Winter active Bombus terrestris data gathering 2013-14
Over the last dozen years or so, entomologists and naturalists have noted winter activity of Bombus terrestris (the Buff-tailed Bumblebee). Workers have been seen foraging at a wide range of winter-flowering plants, and males have been reported flying in February. What is quite clear is that a small proportion of mated queens will establish nests in the Autumn, and these can exploit the increasing amount of forage resources available throughout the winter in our gardens, parks and amenity areas.
BWARS is working closely with Dr Tom Ings of Anglia Ruskin University to gather new data on this phenomenon, to add to the information provided in the past. This Autumn and Winter we hope to garner more data so that we can attempt to answer some further questions about winter activity.
One of the most useful things that can be done is to have a repeated series of observations in the same sites (once per fortnight in suitable conditions) so that the dynamics of winter-active populations can be established.
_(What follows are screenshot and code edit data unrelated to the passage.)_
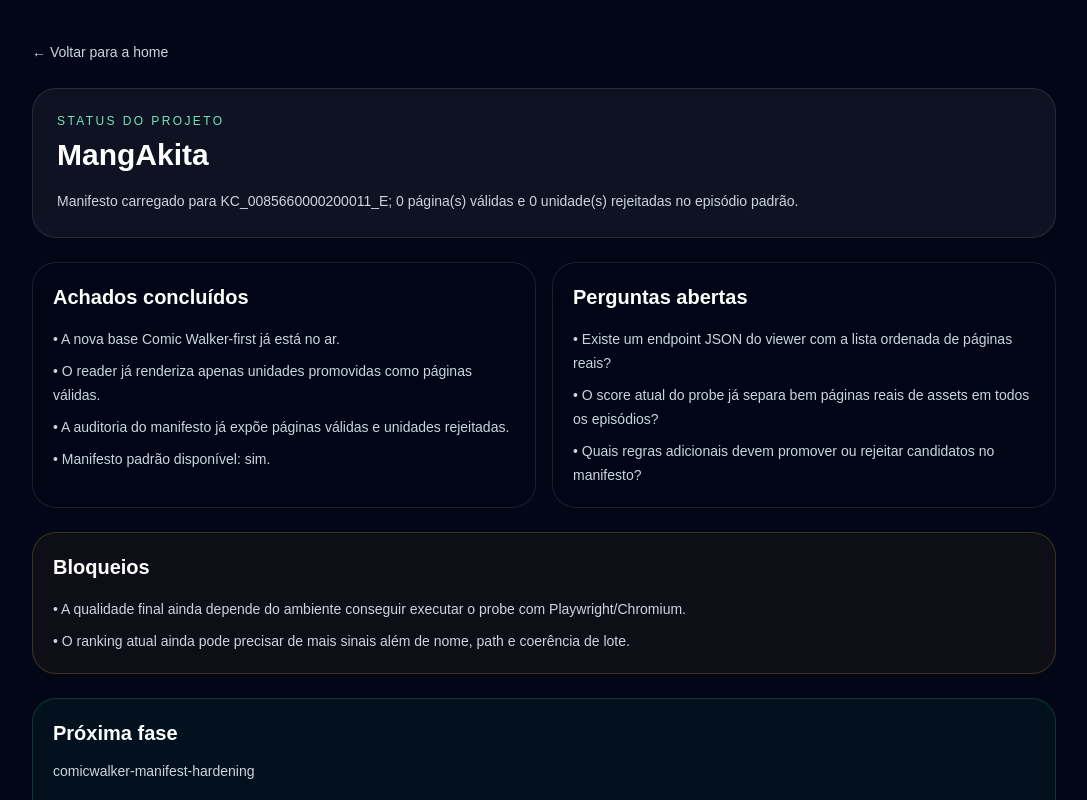
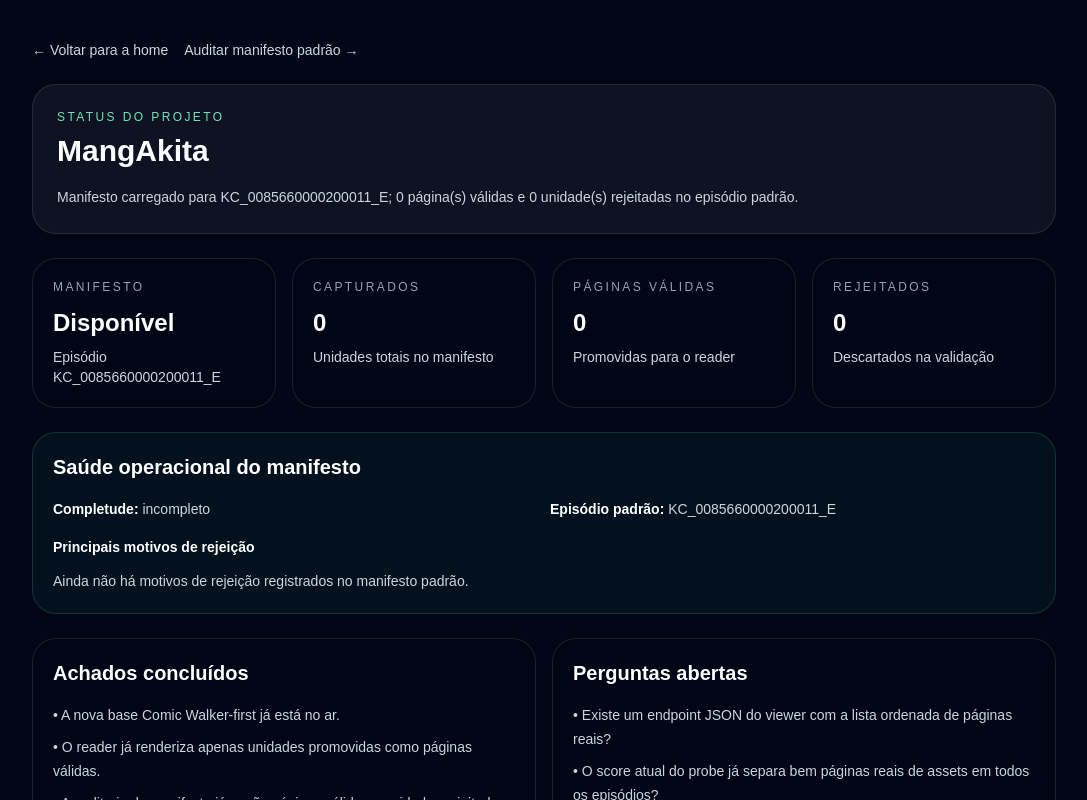
Before and after one commit to MarceloSalada/MangAkita, a Next.js app: page /status in a window 1280 px wide. Shown: the top 800 px of the page, without its empty margins (96-1183 px from the left). Built offline with nearby package versions, Linux system fonts and the light colour scheme.

Commit message:
feat: show live manifest metrics on status page

```diff
--- a/app/status/page.tsx
+++ b/app/status/page.tsx
@@ -8,15 +8,64 @@
   return (
     <main className="min-h-screen bg-background px-6 py-10 text-foreground">
       <div className="mx-auto max-w-5xl space-y-6">
-        <Link href="/" className="text-sm text-slate-300 hover:text-white">
-          ← Voltar para a home
-        </Link>
+        <div className="flex flex-wrap items-center gap-4 text-sm text-slate-300">
+          <Link href="/" className="hover:text-white">
+            ← Voltar para a home
+          </Link>
+          <Link href={`/audit?episodeId=${encodeURIComponent(status.manifestEpisodeId)}`} className="hover:text-white">
+            Auditar manifesto padrão →
+          </Link>
+        </div>
 
         <div className="rounded-3xl border border-white/10 bg-white/5 p-6">
           <p className="text-xs uppercase tracking-[0.2em] text-emerald-300">status do projeto</p>
           <h1 className="mt-2 text-3xl font-bold text-white">{status.projectName}</h1>
           <p className="mt-4 text-sm leading-6 text-slate-300">{status.currentStage}</p>
         </div>
+
+        <section className="grid gap-4 md:grid-cols-2 xl:grid-cols-4">
+          <div className="rounded-3xl border border-white/10 bg-slate-950/60 p-5">
+            <p className="text-xs uppercase tracking-[0.2em] text-slate-400">manifesto</p>
+            <p className="mt-3 text-2xl font-bold text-white">{status.manifestAvailable ? 'Disponível' : 'Ausente'}</p>
+            <p className="mt-2 text-sm text-slate-300">Episódio {status.manifestEpisodeId}</p>
+          </div>
+          <div className="rounded-3xl border border-white/10 bg-slate-950/60 p-5">
+            <p className="text-xs uppercase tracking-[0.2em] text-slate-400">capturados</p>
+            <p className="mt-3 text-2xl font-bold text-white">{status.capturedCount}</p>
+            <p className="mt-2 text-sm text-slate-300">Unidades totais no manifesto</p>
+          </div>
+          <div className="rounded-3xl border border-white/10 bg-slate-950/60 p-5">
+            <p className="text-xs uppercase tracking-[0.2em] text-slate-400">páginas válidas</p>
+            <p className="mt-3 text-2xl font-bold text-white">{status.validPageCount}</p>
+            <p className="mt-2 text-sm text-slate-300">Promovidas para o reader</p>
+          </div>
+          <div className="rounded-3xl border border-white/10 bg-slate-950/60 p-5">
+            <p className="text-xs uppercase tracking-[0.2em] text-slate-400">rejeitados</p>
+            <p className="mt-3 text-2xl font-bold text-white">{status.rejectedCount}</p>
+            <p className="mt-2 text-sm text-slate-300">Descartados na validação</p>
+          </div>
+        </section>
+
+        <section className="rounded-3xl border border-emerald-400/20 bg-emerald-400/5 p-5">
+          <h2 className="text-xl font-semibold text-white">Saúde operacional do manifesto</h2>
+          <div className="mt-4 grid gap-3 text-sm leading-6 text-slate-300 md:grid-cols-2">
+            <p><span className="font-semibold text-white">Completude:</span> {status.isComplete ? 'completo' : 'incompleto'}</p>
+            <p><span className="font-semibold text-white">Episódio padrão:</span> {status.manifestEpisodeId}</p>
+          </div>
+
+          <div className="mt-4">
+            <h3 className="text-sm font-semibold text-white">Principais motivos de rejeição</h3>
+            {status.topRejectionReasons.length > 0 ? (
+              <ul className="mt-3 space-y-2 text-sm leading-6 text-slate-300">
+                {status.topRejectionReasons.map((item) => (
+                  <li key={item}>• {item}</li>
+                ))}
+              </ul>
+            ) : (
+              <p className="mt-3 text-sm leading-6 text-slate-300">Ainda não há motivos de rejeição registrados no manifesto padrão.</p>
+            )}
+          </div>
+        </section>
 
         <div className="grid gap-4 md:grid-cols-2">
           <section className="rounded-3xl border border-white/10 bg-slate-950/60 p-5">
```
Additional information we are particularly keen to have is as follows:
- Where in Britain (or Ireland) does winter activity occur?
- Are species other than Bombus terrestris involved?
- Is winter activity purely an urban phenomenon?
- Which species of plants are visited?
- What is the nature of visitation - nectaring, pollen collecting or both?
- Which caste or sex is involved in visitation?
- What are the best weather conditions and temperature for activity?
For more information about winter-active Bumblebees you can download the Information Sheet or contact Dr Ings at thomas.ings[at]anglia.ac.uk
For published Information on winter activity and foraging rates see Stelzer et al (2010). You can download the original article via the Bibliography entry
Worker B. terrestris at Mahonia flowers
Photo: Karen Nichols
Urban amenity planting of Mahonia in Salisbury.
Photo: Stuart Roberts